## Task requirements:
The answer must be an exact copy of every entry, with no pictures in it.

## Supplied material:
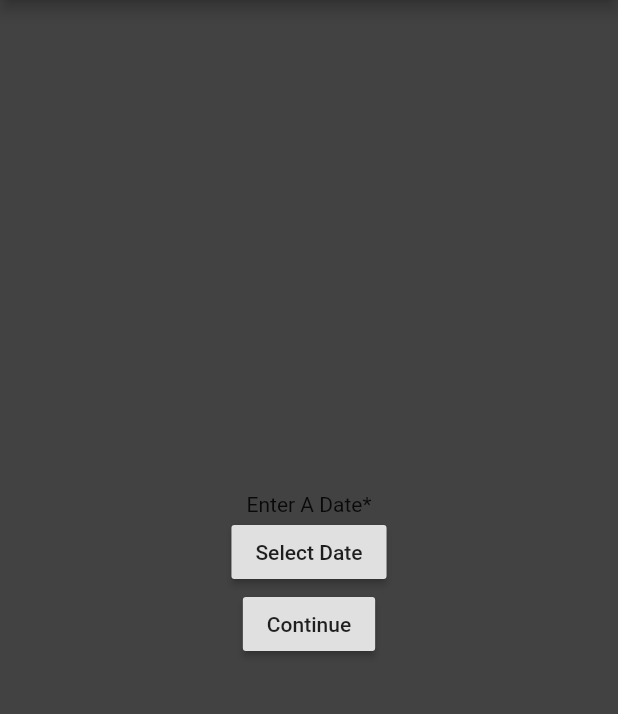
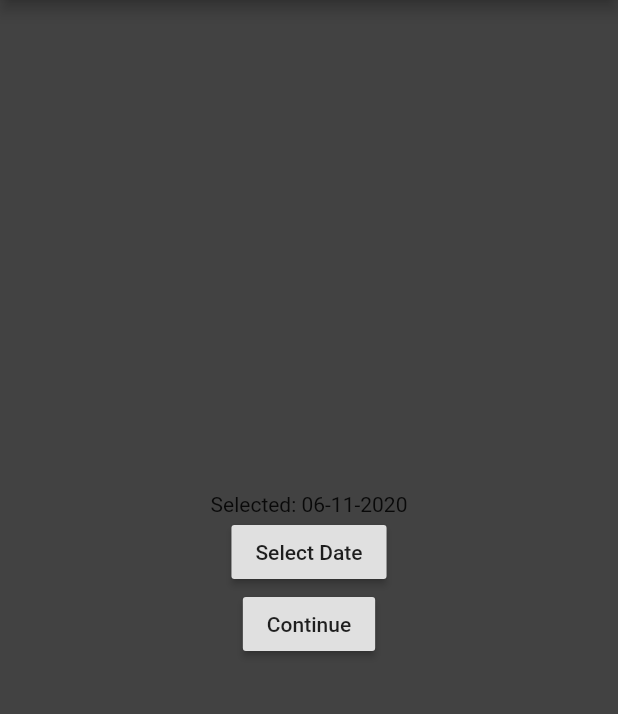
Before and after one commit to MSchmaud/party-app, a Flutter app: the NewPartyDateView screen opened directly with empty values, on a phone screen of 412 x 824 dp, the part 84-798 px from its top. Run offline on Flutter 3.47's test engine with Material 2 defaults, Android fonts, the phone set to English and light mode, and no system bars; our stand-ins replace cloud_firestore, firebase_auth; missing offline and left inert: date_range_picker; accounts and stored records are empty.

Commit message:
small fix for date view

```diff
--- a/lib/views/new_parties/date_view.dart
+++ b/lib/views/new_parties/date_view.dart
@@ -3,6 +3,7 @@ import 'package:partyApp/models/party.dart';
 import 'package:partyApp/views/new_parties/details_view.dart';
 import 'package:date_range_picker/date_range_picker.dart' as DateRangePicker;
 import 'dart:async';
+import 'package:intl/intl.dart';
 
 // View for selecting date of new party
 class NewPartyDateView extends StatefulWidget {
@@ -17,6 +18,7 @@ class _NewPartyDateViewState extends State<NewPartyDateView> {
 
   // Date variable for current date
   DateTime _date = DateTime.now();
+  final DateFormat _formatter = new DateFormat('MM-dd-yyyy');
 
   // Displays the dateRange picker widget
   Future displayDateRangePicker(BuildContext ctxt) async {
@@ -36,6 +38,8 @@ class _NewPartyDateViewState extends State<NewPartyDateView> {
   @override
   Widget build(BuildContext ctxt){
 
+    String _formatted = _formatter.format(_date); // Formats the date
+
     return Scaffold(
       appBar: AppBar(
         title: Text('Create Party - Date'),
@@ -48,7 +52,7 @@ class _NewPartyDateViewState extends State<NewPartyDateView> {
           child: Column(
             mainAxisAlignment: MainAxisAlignment.center,
             children: <Widget>[
-              Text("Enter A Date*"),
+              Text("Selected: $_formatted"),
               RaisedButton(
                 child: Text("Select Date"),
                 onPressed: () async {
```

## Written answer:
Before and after one commit to MSchmaud/party-app, a Flutter app: the NewPartyDateView screen opened directly with empty values, on a phone screen of 412 x 824 dp, the part 84-798 px from its top. Run offline on Flutter 3.47's test engine with Material 2 defaults, Android fonts, the phone set to English and light mode, and no system bars; our stand-ins replace cloud_firestore, firebase_auth; missing offline and left inert: date_range_picker; accounts and stored records are empty.

Commit message:
small fix for date view

```diff
--- a/lib/views/new_parties/date_view.dart
+++ b/lib/views/new_parties/date_view.dart
@@ -3,6 +3,7 @@ import 'package:partyApp/models/party.dart';
 import 'package:partyApp/views/new_parties/details_view.dart';
 import 'package:date_range_picker/date_range_picker.dart' as DateRangePicker;
 import 'dart:async';
+import 'package:intl/intl.dart';
 
 // View for selecting date of new party
 class NewPartyDateView extends StatefulWidget {
@@ -17,6 +18,7 @@ class _NewPartyDateViewState extends State<NewPartyDateView> {
 
   // Date variable for current date
   DateTime _date = DateTime.now();
+  final DateFormat _formatter = new DateFormat('MM-dd-yyyy');
 
   // Displays the dateRange picker widget
   Future displayDateRangePicker(BuildContext ctxt) async {
@@ -36,6 +38,8 @@ class _NewPartyDateViewState extends State<NewPartyDateView> {
   @override
   Widget build(BuildContext ctxt){
 
+    String _formatted = _formatter.format(_date); // Formats the date
+
     return Scaffold(
       appBar: AppBar(
         title: Text('Create Party - Date'),
@@ -48,7 +52,7 @@ class _NewPartyDateViewState extends State<NewPartyDateView> {
           child: Column(
             mainAxisAlignment: MainAxisAlignment.center,
             children: <Widget>[
-              Text("Enter A Date*"),
+              Text("Selected: $_formatted"),
               RaisedButton(
                 child: Text("Select Date"),
                 onPressed: () async {
```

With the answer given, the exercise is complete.